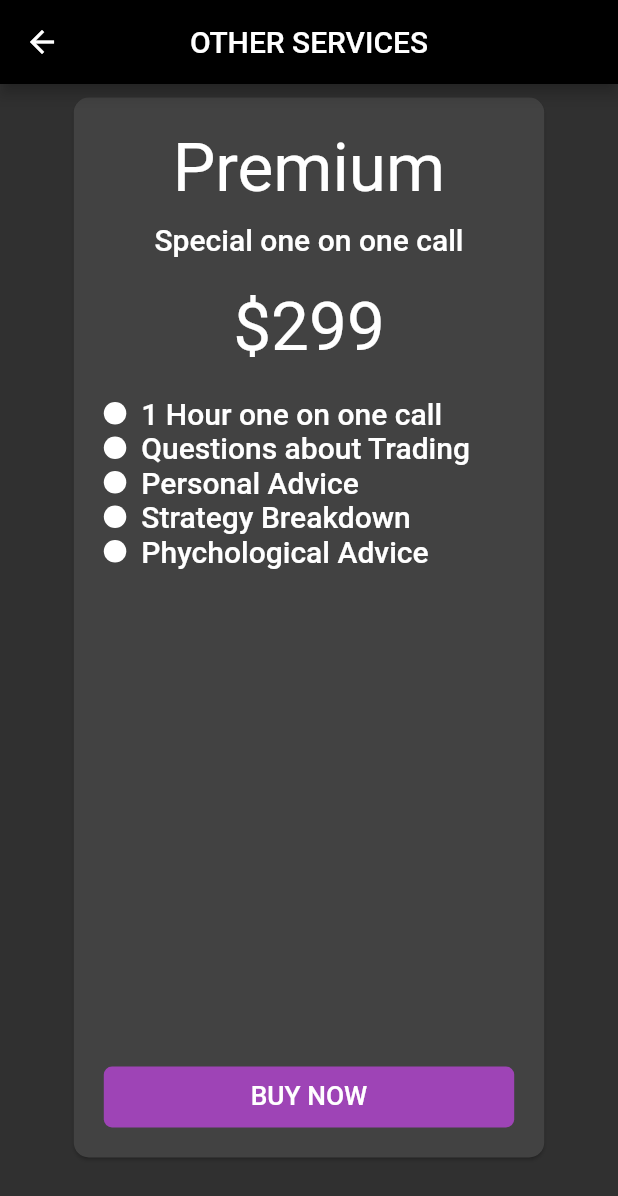
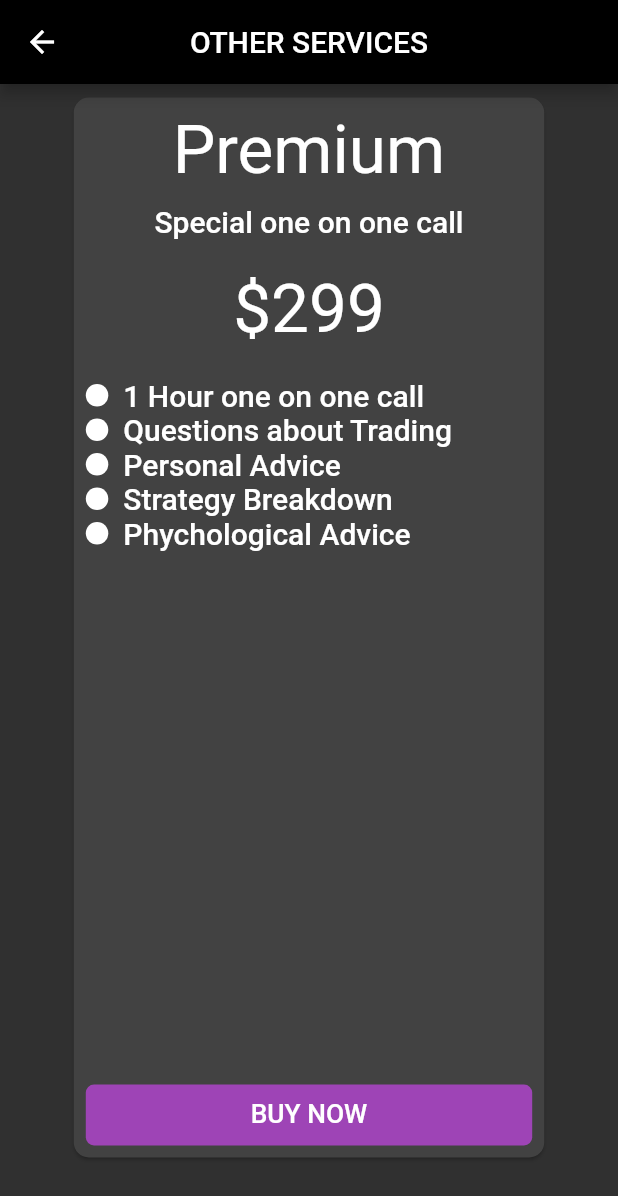
Before and after one commit to mianazeemdaula/capven-traders-signal, a Flutter app: the ServicesScreen screen opened directly, on a phone screen of 412 x 824 dp. Shown: the top 1196 px of the screen. Run offline on Flutter 3.47's test engine with Material 2 defaults, Android fonts, the phone set to English and light mode, and no system bars; drawn by our look-alikes of carousel_slider; our stand-ins replace bubble, cloud_firestore, firebase_auth, firebase_core, firebase_messaging, firebase_remote_config and 8 more; accounts and stored records are empty; network calls fail; Roboto replaces fonts that are missing (Overpass).

Commit message:
finlay-run-ios

```diff
--- a/lib/main.dart
+++ b/lib/main.dart
@@ -1,3 +1,5 @@
+import 'dart:io';
+
 import 'package:firebase_core/firebase_core.dart';
 import 'package:flutter/material.dart';
 import 'package:get/get.dart';
@@ -18,7 +20,7 @@ import 'helpers/size_config.dart';
 Future<void> main() async {
   WidgetsFlutterBinding.ensureInitialized();
   await Firebase.initializeApp();
-  InAppPurchaseConnection.enablePendingPurchases();
+  if (Platform.isAndroid) InAppPurchaseConnection.enablePendingPurchases();
   runApp(MyApp());
 }
 
--- a/lib/screens/other_services/services_screen/components/services_carosel_slider.dart
+++ b/lib/screens/other_services/services_screen/components/services_carosel_slider.dart
@@ -33,7 +33,7 @@ class ServiceCarouselSlider extends StatelessWidget {
                     borderRadius: BorderRadius.circular(10)),
                 child: Container(
                   width: double.infinity,
-                  padding: const EdgeInsets.all(20),
+                  padding: const EdgeInsets.all(8),
                   child: Column(
                     children: [
                       Text(
```
Also changed, not shown: 13 other files.
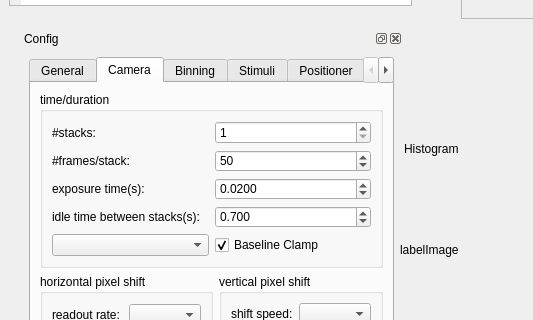
HolyLab/Imagine, file imagine.ui: the form before one commit; both pictures show x 0 to 533 and y 149 to 469 of the 763 by 643 pixel window.
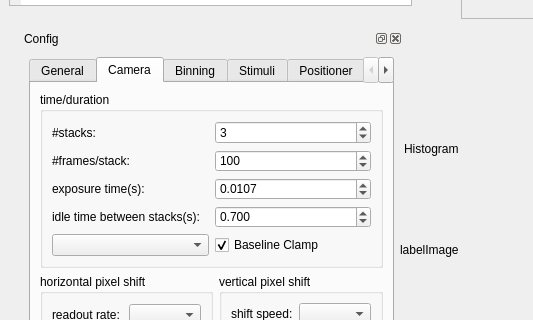
The form after the commit. The open tabs and pages were chosen to show the change. Icons and pictures are not drawn. Custom widgets are drawn as their Qt base class.

Commit message: made it easier to debug timing issue

```diff
--- a/imagine.ui
+++ b/imagine.ui
@@ -315,7 +315,7 @@
                 <double>0.001000000000000</double>
                </property>
                <property name="value">
-                <double>0.020000000000000</double>
+                <double>0.010700000000000</double>
                </property>
               </widget>
              </item>
@@ -328,7 +328,7 @@
                 <number>999999999</number>
                </property>
                <property name="value">
-                <number>1</number>
+                <number>3</number>
                </property>
               </widget>
              </item>
@@ -341,7 +341,7 @@
                 <number>999999999</number>
                </property>
                <property name="value">
-                <number>50</number>
+                <number>100</number>
                </property>
               </widget>
              </item>
```
Left out of the diff: 2 changed lines with no effect on the pictures.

============

## Exercise details
If a line of the data holds the string "dart", count it. Then state the total and nothing more.

## Expected answer
9